Thanks to a Carolina professor, understanding the prison system is easy — with a graphic book.

Thanks to a Carolina professor, understanding the prison system is easy — with a graphic book.

As a faculty member in the School of Government who writes for the N.C. Criminal Law blog, associate professor Jamie Markham often hears from people who really don’t know how the prison system works.

“I get a lot of mail and phone calls from victims, inmates and their families,” he said. “It is clear to me from their questions that they don’t always have a clear sense of how a defendant’s sentence will play out in practice.”

Wouldn’t it be great, he thought, if there was a book he could give these non-experts that could quickly explain the process in a way that was easy to understand, using drawings and simple language? So Markham created it, and the UNC School of Government published its first graphic book,In Prison: Serving a Felony Sentence in North Carolina.

Read the complete Carolina Story from the UNC School of Government…Opens in new window

This is story number 199 in the Carolina Stories 225th Anniversary Edition magazine.

UNC School of Government Funding Priorities

Readers Also Viewed...

Carolina 225

Investing in North Carolina

The UNC School of Government has always attracted creative people who want to make a difference.


A Dedication to Public Service Runs in the Family

"We only get one chance to build a reputation in public service."

Student Support

A Proud Tar Heel Returns

"This program is really special. I’m really proud of being a Tar Heel."


Restoration Innovation

Kannapolis, North Carolina, was once a booming mill town in the state’s Piedmont region. Cannon Mills, one of the world’s largest producers of sheets and towels, propelled that boom.


A State of Action

Edward Kidder Graham, the University’s 10th president, once said that the boundaries of our university mirror the boundaries of our state.

Faculty Support

Spanning Globally

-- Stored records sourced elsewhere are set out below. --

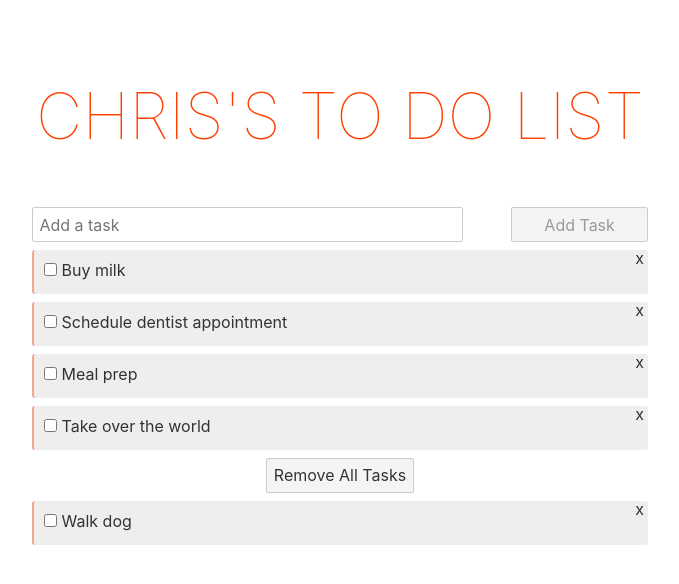
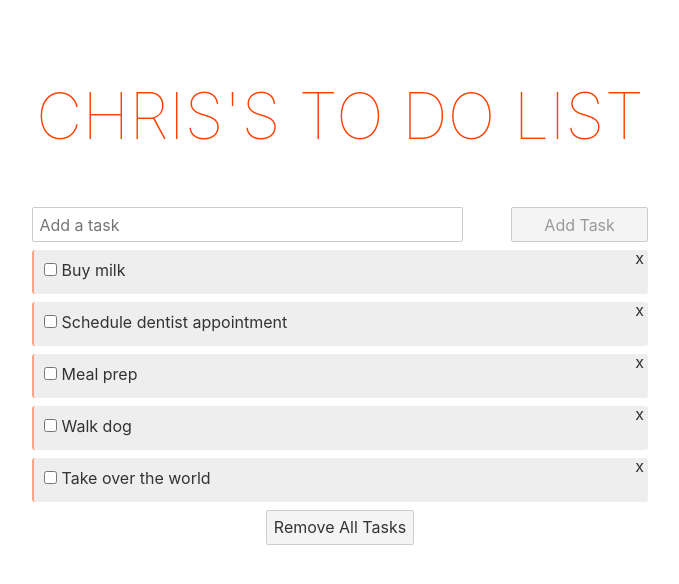
Before and after one commit to cwbieganek/svelte-todo-list, a Svelte app: page / in a window 1280 px wide. Shown: the top 584 px of the page, without its empty margins (300-979 px from the left). Built offline with nearby package versions, Linux system fonts and the light colour scheme.

Commit message:
Revert last two commits

```diff
--- a/src/App.svelte
+++ b/src/App.svelte
@@ -1,6 +1,5 @@
 <script lang="ts">
 	import Todo from './components/ToDo.svelte';
-	import type ITask from './components/ITask';
 
 	let name = "Chris";
 	let taskDescriptions: string[] = [
@@ -10,43 +9,10 @@
 		'Walk dog',
 		'Take over the world'
 	];
-
-	let tasks: ITask[] = [
-		{
-			id: 1,
-			description: 'Buy milk',
-			priority: 'medium',
-			complete: false
-		},
-		{
-			id: 2,
-			description: 'Schedule dentist appointment',
-			priority: 'medium',
-			complete: false
-		},
-		{
-			id: 3,
-			description: 'Meal prep',
-			priority: 'medium',
-			complete: false
-		},
-		{
-			id: 4,
-			description: 'Walk dog',
-			priority: 'medium',
-			complete: true
-		},
-		{
-			id: 5,
-			description: 'Take over the world',
-			priority: 'medium',
-			complete: false
-		}
-	];
 </script>
 
 <main>
-	<Todo {name} {tasks} />
+	<Todo {name} {taskDescriptions} />
 </main>
 
 <style>
--- a/src/components/Task.svelte
+++ b/src/components/Task.svelte
@@ -1,9 +1,9 @@
 <script lang="ts">
-	import type ITask from './ITask';
+	import type Task from './TaskInterface';
   import { createEventDispatcher } from 'svelte';
   const dispatch = createEventDispatcher();
 
-	export let task: ITask;
+	export let task: Task;
 
 	let complete: boolean; // True if input is checked
 	task.complete = complete; // Match the value of complete
--- /dev/null
+++ b/src/components/TaskInterface.ts
@@ -0,0 +1,8 @@
+interface Task {
+	id: number;
+	description: string;
+	priority: 'low' | 'medium' | 'high';
+	complete: boolean;
+}
+
+export default Task;
--- a/src/components/TaskList.svelte
+++ /dev/null
@@ -1,15 +0,0 @@
-<script lang="ts">
-	import Task from './Task.svelte';
-	import type ITask from './ITask';
-	import { createEventDispatcher } from 'svelte';
-
-	export let tasks: ITask[];
-
-	const dispatch = createEventDispatcher();
-</script>
-
-{#each tasks as task (task.id)}
-	<Task {task} on:delete={(e) => {dispatch('delete', e.detail)}} />
-{/each}
-
-<style></style>
--- a/src/components/ToDo.svelte
+++ b/src/components/ToDo.svelte
@@ -1,10 +1,17 @@
 <script lang="ts">
 	import Task from './Task.svelte';
-	import TaskList from './TaskList.svelte';
-	import type ITask from './ITask';
 
 	export let name: string = "Someone";
-	export let tasks: ITask[] = [];
+	export let taskDescriptions: string[] = [];
+
+	interface Task {
+		id: number;
+		description: string;
+		priority: 'low' | 'medium' | 'high';
+		complete: boolean;
+	}
+
+	let tasks: Task[] = [];
 	let newTask: string = "";
 	$: nextTaskId = (tasks.length == 0) ? 1 : tasks[tasks.length - 1].id + 1;
 
@@ -16,10 +23,22 @@
 		return !task.complete;
 	});
 
+	// Set initial array of tasks, since passing in Task objects from App was not working.
+	// It's possible this was because the App component was not aware of the Task interface,
+	// even though the objects were properly implementing the Task interface. ¯\_(ツ)_/¯
+	tasks = taskDescriptions.map((taskDescription, i) => {
+		return {
+			id: i + 1,
+			description: taskDescription,
+			priority: 'low',
+			complete: false
+		};
+	});
+
 	function addTask(description: string): void {
 		console.log(`Adding a task: ${description}.`);
 
-		let newTask: ITask = {
+		let newTask: Task = {
 			id: nextTaskId,
 			description: description,
 			priority: 'low',
@@ -56,11 +75,12 @@
 			<input class="add-task-input" placeholder="Add a task" bind:value={newTask} on:keypress={handleAddTaskInputKeystroke} />
 			<button class="add-task-button" disabled={newTask.replaceAll(" ", "") === ""} on:click={(e) => {addTask(newTask);}}>Add Task</button>
 		</div>
-		<TaskList tasks={incompleteTasks} />
+		{#each incompleteTasks as task (task.id)}
+			<Task {task} on:delete={removeTask} />
+		{/each}
 		<div class="tasks-bottom-buttons-container">
 			<button class="remove-all-tasks-button" on:click={removeAllTasks}>Remove All Tasks</button>
 		</div>
-		<TaskList tasks={completedTasks} />
 	</div>
 </div>
 
```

After Ebola struck West Africa in 2014–2015, public officials from Liberia turned to the UNC School of Government to find better ways of controlling epidemics and preventing them from happening in the future.